Thursday, August 8, 2013

My super secret life (and results of the RMA-NJ consult)

It is funny how much I have going on, and so few people know about it. I'm currently in Canada, visiting family, and they have no idea what I'm going through. I sent my medical history (a mind-boggling total of 70 pages) to RMA-NJ, and nobody knows I've shed so much blood. Almost nobody I see on a daily basis knows about my D&Cs, my attempts to have babies, the fact that I have a blog visited by people from all over the world, that has made me over a 100 bucks in advertising (thank you, Google ads). When people talk about their problems, I kind of am amazed as to what I handle on a day-to-day basis without ever talking about it anymore. Anybody who leads this secret double life and goes about with a smile on their face regularly deserves applause, and I know a lot of you do so.

Anyway, getting to the meat of things:

Next transfer to the surrogate is set for Monday the 12th.

I had my phone consult with a doctor at RMA-NJ today, and it was a fun talk (I'm the only crazy person who thinks a breakdown of my problem is fun). We talked solely about the science of things, and it  is obvious that he would be the best informed and forward-thinking of any of the REs I have been to ( I seem to be collecting them, this would be my fifth RE!). RMA-NJ has a ton of studies going on, and some of them tackle questions that I've spent a while pondering, which is pretty cool.

Here are the salient points of our discussion
Turns out there are 2 roads to infertility as far as the egg goes:
Biochemical aging: Herein, the egg has metabolic issues; it divides poorly and and often does poorly in IVF. People with this issue hit menopause earlier. Importantly, this problem is correlated with the antral follicle count, and women with this issue present with diminished ovarian reserve.
Ovarian aging: Herein, the eggs may have no metabolic issues, even at an advanced maternal age. They may grow well in IVF, and women with this issue can have an abundant ovarian reserve with perfect FSH, and are often found to hit menopause much later. Yet, something is wonky with the meiotic process, and they produce eggs with aneuploidy. Importantly, this does not correlate with the antral follicle count.

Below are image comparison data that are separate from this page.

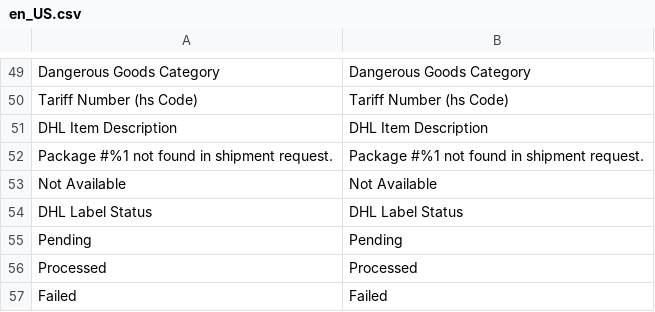
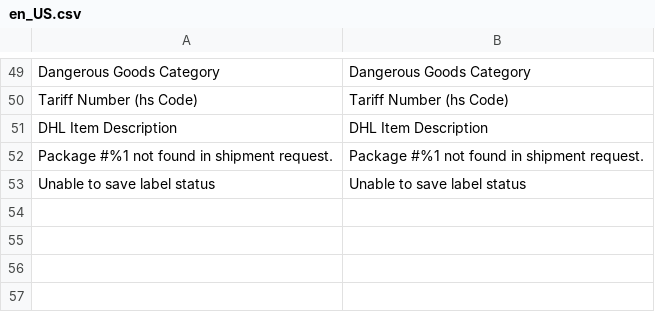
Before and after one commit to netresearch/dhl-module-shipping-core, a CSV file: i18n/en_US.csv, drawn as a sheet; only a part is shown, gaps mark what is left out; removed rows and columns are numbered as before the commit, all else as after; the diff names each change by its address in the sheet, - before the commit and + after, or states it on an @@ line.

Commit message:
DHLGW-296: move label status output to ui module

```diff
--- a/i18n/en_US.csv
+++ b/i18n/en_US.csv
-row 53: Not Available | Not Available
-row 54: DHL Label Status | DHL Label Status
-row 55: Pending | Pending
-row 56: Processed | Processed
-row 57: Failed | Failed
+row 53: Unable to save label status | Unable to save label status
```
Also changed, not shown: i18n/de_DE.csv, 25 other files.
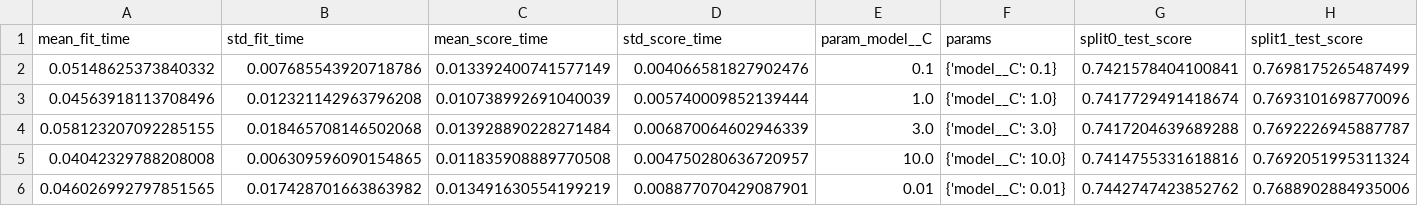
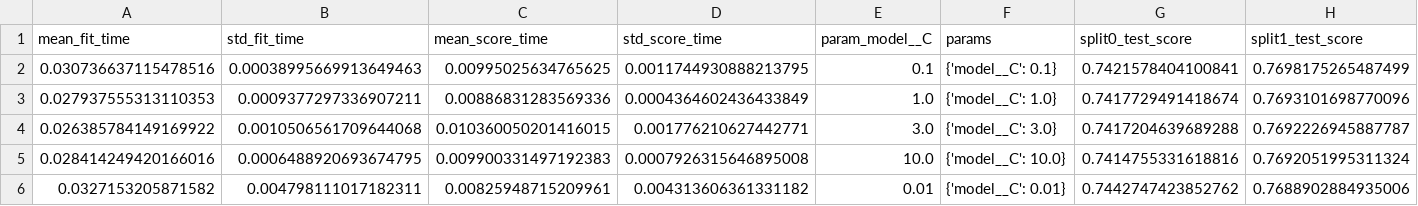
Before and after one commit to andreluizpedroso/ModelCraft, a CSV file: reports/hyperparameter_search_results.csv, drawn as a sheet; only a part is shown; the diff names each change by its address in the sheet, - before the commit and + after, or states it on an @@ line.

```diff
--- a/reports/hyperparameter_search_results.csv
+++ b/reports/hyperparameter_search_results.csv
-A2 (mean_fit_time): 0.05148625373840332
+A2 (mean_fit_time): 0.030736637115478516
-B2 (std_fit_time): 0.007685543920718786
+B2 (std_fit_time): 0.00038995669913649463
-C2 (mean_score_time): 0.013392400741577149
+C2 (mean_score_time): 0.00995025634765625
-D2 (std_score_time): 0.004066581827902476
+D2 (std_score_time): 0.0011744930888213795
-A3 (mean_fit_time): 0.04563918113708496
+A3 (mean_fit_time): 0.027937555313110353
-B3 (std_fit_time): 0.012321142963796208
+B3 (std_fit_time): 0.0009377297336907211
-C3 (mean_score_time): 0.010738992691040039
+C3 (mean_score_time): 0.00886831283569336
-D3 (std_score_time): 0.005740009852139444
+D3 (std_score_time): 0.0004364602436433849
-A4 (mean_fit_time): 0.058123207092285155
+A4 (mean_fit_time): 0.026385784149169922
-B4 (std_fit_time): 0.018465708146502068
+B4 (std_fit_time): 0.0010506561709644068
-C4 (mean_score_time): 0.013928890228271484
+C4 (mean_score_time): 0.010360050201416015
-D4 (std_score_time): 0.006870064602946339
+D4 (std_score_time): 0.001776210627442771
-A5 (mean_fit_time): 0.04042329788208008
+A5 (mean_fit_time): 0.028414249420166016
-B5 (std_fit_time): 0.006309596090154865
+B5 (std_fit_time): 0.0006488920693674795
-C5 (mean_score_time): 0.011835908889770508
+C5 (mean_score_time): 0.009900331497192383
-D5 (std_score_time): 0.004750280636720957
+D5 (std_score_time): 0.0007926315646895008
-A6 (mean_fit_time): 0.046026992797851565
+A6 (mean_fit_time): 0.0327153205871582
-B6 (std_fit_time): 0.017428701663863982
+B6 (std_fit_time): 0.004798111017182311
-C6 (mean_score_time): 0.013491630554199219
+C6 (mean_score_time): 0.00825948715209961
-D6 (std_score_time): 0.008877070429087901
+D6 (std_score_time): 0.004313606361331182
```
Also changed, not shown: reports/feature_importance.csv, reports/model_leaderboard.csv, 13 other files.
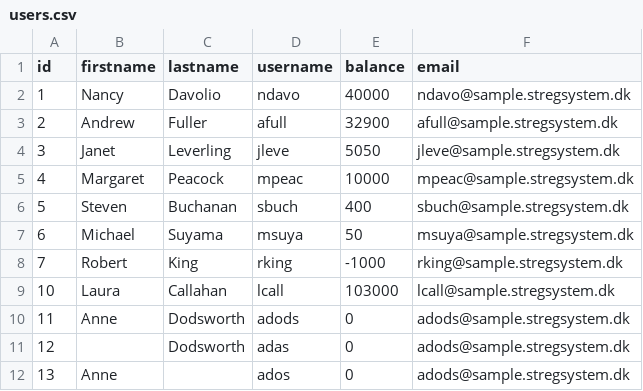
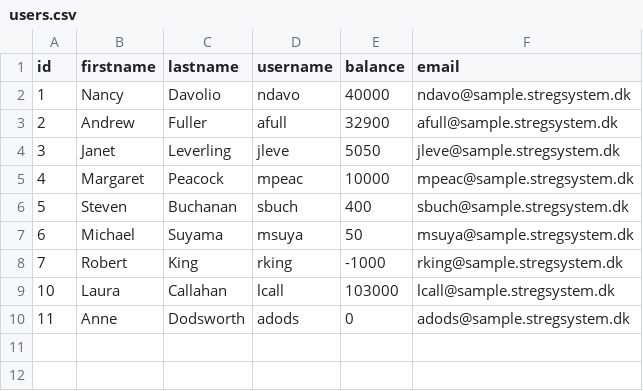
Before and after one commit to Mikkel-Boje/EksamenOOP, a CSV file: EksamensOpgaveOOP/users.csv, drawn as a sheet; the diff names each change by its address in the sheet, - before the commit and + after, or states it on an @@ line.

```diff
--- a/EksamensOpgaveOOP/users.csv
+++ b/EksamensOpgaveOOP/users.csv
-row 11: 12 |  | Dodsworth | adas | 0 | adods@sample.stregsystem.dk
-row 12: 13 | Anne |  | ados | 0 | adods@sample.stregsystem.dk
```
Also changed, not shown: 10 other files.
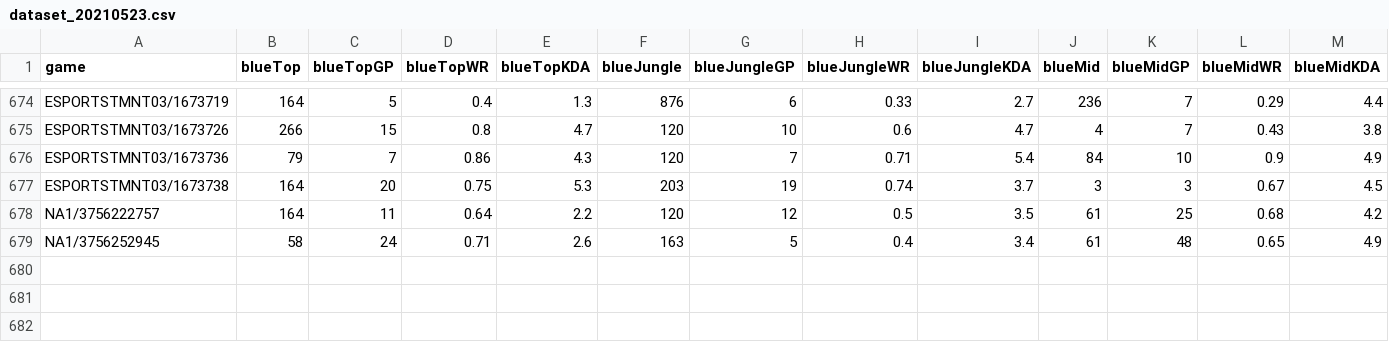
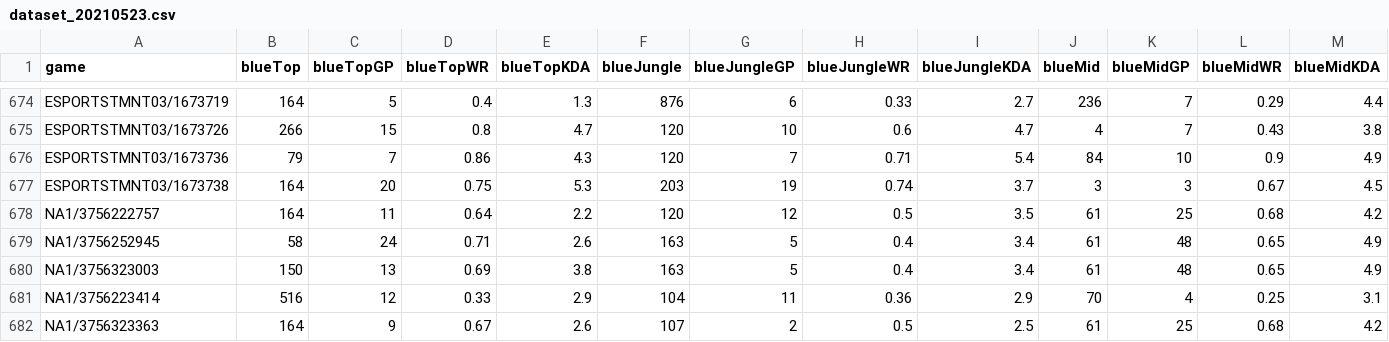
Before and after one commit to lincolncosta/moba.aid.prediction, a CSV file: outputs/dataset_20210523.csv, drawn as a sheet; only a part is shown, gaps mark what is left out; rows hold the shown columns only; the diff names each change by its address in the sheet, - before the commit and + after, or states it on an @@ line.

Commit message:
Execução do crawler para dataset.

```diff
--- a/outputs/dataset_20210523.csv
+++ b/outputs/dataset_20210523.csv
+row 680: NA1/3756323003 | 150 | 13 | 0.69 | 3.8 | 163 | 5 | 0.4 | 3.4 | 61 | 48 | 0.65 | 4.9
+row 681: NA1/3756223414 | 516 | 12 | 0.33 | 2.9 | 104 | 11 | 0.36 | 2.9 | 70 | 4 | 0.25 | 3.1
+row 682: NA1/3756323363 | 164 | 9 | 0.67 | 2.6 | 107 | 2 | 0.5 | 2.5 | 61 | 25 | 0.68 | 4.2
```
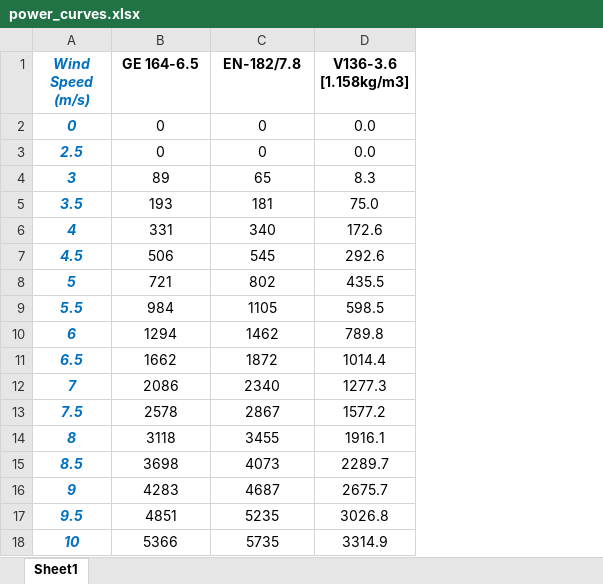
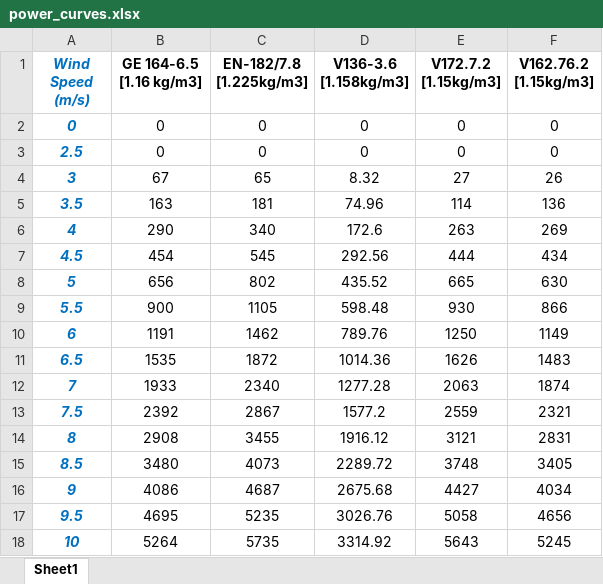
Before and after one commit to jonk510/era5_gwa_wind_tool, an Excel workbook: data/power_curves.xlsx, sheet Sheet1, drawn as a sheet; only a part is shown; values as stored, in another font and other column widths than the file's, no borders; the diff covers the shown part only; the diff names each change by its address in the sheet, - before the commit and + after, or states it on an @@ line.

```diff
--- a/data/power_curves.xlsx (sheet Sheet1)
+++ b/data/power_curves.xlsx (sheet Sheet1)
+column E (V172.7.2 [1.15kg/m3]), rows 2-18: 0 | 0 | 27 | 114 | 263 | 444 | 665 | 930 | 1250 | 1626 | 2063 | 2559 | 3121 | 3748 | 4427 | 5058 | 5643
+column F (V162.76.2 [1.15kg/m3]), rows 2-18: 0 | 0 | 26 | 136 | 269 | 434 | 630 | 866 | 1149 | 1483 | 1874 | 2321 | 2831 | 3405 | 4034 | 4656 | 5245
-B1: GE 164-6.5
+B1: GE 164-6.5 [1.16 kg/m3]
-C1: EN-182/7.8
+C1: EN-182/7.8 [1.225kg/m3]
-D2:D3 (V136-3.6 [1.158kg/m3]): 0.0
+D2:D3 (V136-3.6 [1.158kg/m3]): 0
-B4 (GE 164-6.5 [1.16 kg/m3]): 89
+B4 (GE 164-6.5 [1.16 kg/m3]): 67
-D4 (V136-3.6 [1.158kg/m3]): 8.3
+D4 (V136-3.6 [1.158kg/m3]): 8.32
-B5 (GE 164-6.5 [1.16 kg/m3]): 193
+B5 (GE 164-6.5 [1.16 kg/m3]): 163
-D5 (V136-3.6 [1.158kg/m3]): 75.0
+D5 (V136-3.6 [1.158kg/m3]): 74.96
-B6 (GE 164-6.5 [1.16 kg/m3]): 331
+B6 (GE 164-6.5 [1.16 kg/m3]): 290
-B7 (GE 164-6.5 [1.16 kg/m3]): 506
+B7 (GE 164-6.5 [1.16 kg/m3]): 454
-D7 (V136-3.6 [1.158kg/m3]): 292.6
+D7 (V136-3.6 [1.158kg/m3]): 292.56
-B8 (GE 164-6.5 [1.16 kg/m3]): 721
+B8 (GE 164-6.5 [1.16 kg/m3]): 656
-D8 (V136-3.6 [1.158kg/m3]): 435.5
+D8 (V136-3.6 [1.158kg/m3]): 435.52
-B9 (GE 164-6.5 [1.16 kg/m3]): 984
+B9 (GE 164-6.5 [1.16 kg/m3]): 900
-D9 (V136-3.6 [1.158kg/m3]): 598.5
+D9 (V136-3.6 [1.158kg/m3]): 598.48
-B10 (GE 164-6.5 [1.16 kg/m3]): 1294
+B10 (GE 164-6.5 [1.16 kg/m3]): 1191
-D10 (V136-3.6 [1.158kg/m3]): 789.8
+D10 (V136-3.6 [1.158kg/m3]): 789.76
-B11 (GE 164-6.5 [1.16 kg/m3]): 1662
+B11 (GE 164-6.5 [1.16 kg/m3]): 1535
-D11 (V136-3.6 [1.158kg/m3]): 1014.4
+D11 (V136-3.6 [1.158kg/m3]): 1014.36
-B12 (GE 164-6.5 [1.16 kg/m3]): 2086
+B12 (GE 164-6.5 [1.16 kg/m3]): 1933
-D12 (V136-3.6 [1.158kg/m3]): 1277.3
+D12 (V136-3.6 [1.158kg/m3]): 1277.28
-B13 (GE 164-6.5 [1.16 kg/m3]): 2578
+B13 (GE 164-6.5 [1.16 kg/m3]): 2392
-B14 (GE 164-6.5 [1.16 kg/m3]): 3118
+B14 (GE 164-6.5 [1.16 kg/m3]): 2908
-D14 (V136-3.6 [1.158kg/m3]): 1916.1
+D14 (V136-3.6 [1.158kg/m3]): 1916.12
-B15 (GE 164-6.5 [1.16 kg/m3]): 3698
+B15 (GE 164-6.5 [1.16 kg/m3]): 3480
-D15 (V136-3.6 [1.158kg/m3]): 2289.7
+D15 (V136-3.6 [1.158kg/m3]): 2289.72
-B16 (GE 164-6.5 [1.16 kg/m3]): 4283
+B16 (GE 164-6.5 [1.16 kg/m3]): 4086
-D16 (V136-3.6 [1.158kg/m3]): 2675.7
+D16 (V136-3.6 [1.158kg/m3]): 2675.68
-B17 (GE 164-6.5 [1.16 kg/m3]): 4851
+B17 (GE 164-6.5 [1.16 kg/m3]): 4695
-D17 (V136-3.6 [1.158kg/m3]): 3026.8
+D17 (V136-3.6 [1.158kg/m3]): 3026.76
-B18 (GE 164-6.5 [1.16 kg/m3]): 5366
+B18 (GE 164-6.5 [1.16 kg/m3]): 5264
-D18 (V136-3.6 [1.158kg/m3]): 3314.9
+D18 (V136-3.6 [1.158kg/m3]): 3314.92
```
Also changed, not shown: 55 edited cells elsewhere in this sheet, 4 other files.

The doctor concluded, based on our conversation, that my case may be one of ovarian aging, because, at a young age (early 30s) 2 out of my 3 naturally produced eggs have been aneuploid, and the first one (normal XY by karyotyping)  may have had genetic deficiencies as well, given the way the pregnancy progressed (slowing of growth between the 6th and the 7th week). So unless I'm insanely unlucky, I have an aneuploidy issue. The silver lining is that my eggs are, from a biochemical/metabolic standpoint, stellar. This my explain my family's crazy high fertility. I just have a problem that they did not have.

In other words, if you have decent AFC, decent FSH/E2, ovulate regularly, do well in IVF, get pregnant easily, but suffer from RPL, your issue may be ovarian aging. Here is the bad news: there is no biochemical test that can be done on you to diagnose it: there are no markers, nada. Since we do not know what causes this, we cannot fix this either.  The only way to sort of confirm that this is your issue is through CCS, and it will tell me if I need to go to donor eggs or adoption to have a baby.  So come early 2014, if all my transfers fail, I will pack my bags and return to the US.   

If I have to do IVF, they would put me on the antagonist protocol. The doctor expressed surprise that the microdose lupron protocol was chosen for round 1, given my AFC/AMH. and learn. It sucks to have done 2 IVFs though, and have to go through so much to get an answer. Had I a crystal ball, I would have gone to these people last year, and saved myself a ton of time (and money). Of course, if the surrogate gets pregnant, I'll sing a different tune! 


  1. I will be thinking about you! Hang in there. I am glad you found someone who might have some answers.

  2. I'm still thinking good thoughts for your surrogate and all those frozen blasts.
    But, sounds like a really educaitonal, instructive meeting. Good luck!

  3. In Canada!!! If you're near Toronto & would like to get together, email me!!!
    Keeping fingers crossed for your frozen blasts & surrogate success.

  4. I just answered yes to almost all questions.....I am glad u found a dr who tried to find reasons for RPL. I will definitely be watching out this space for more updates. Thanks Jay...

  5. I nominated you for a Liebster Award.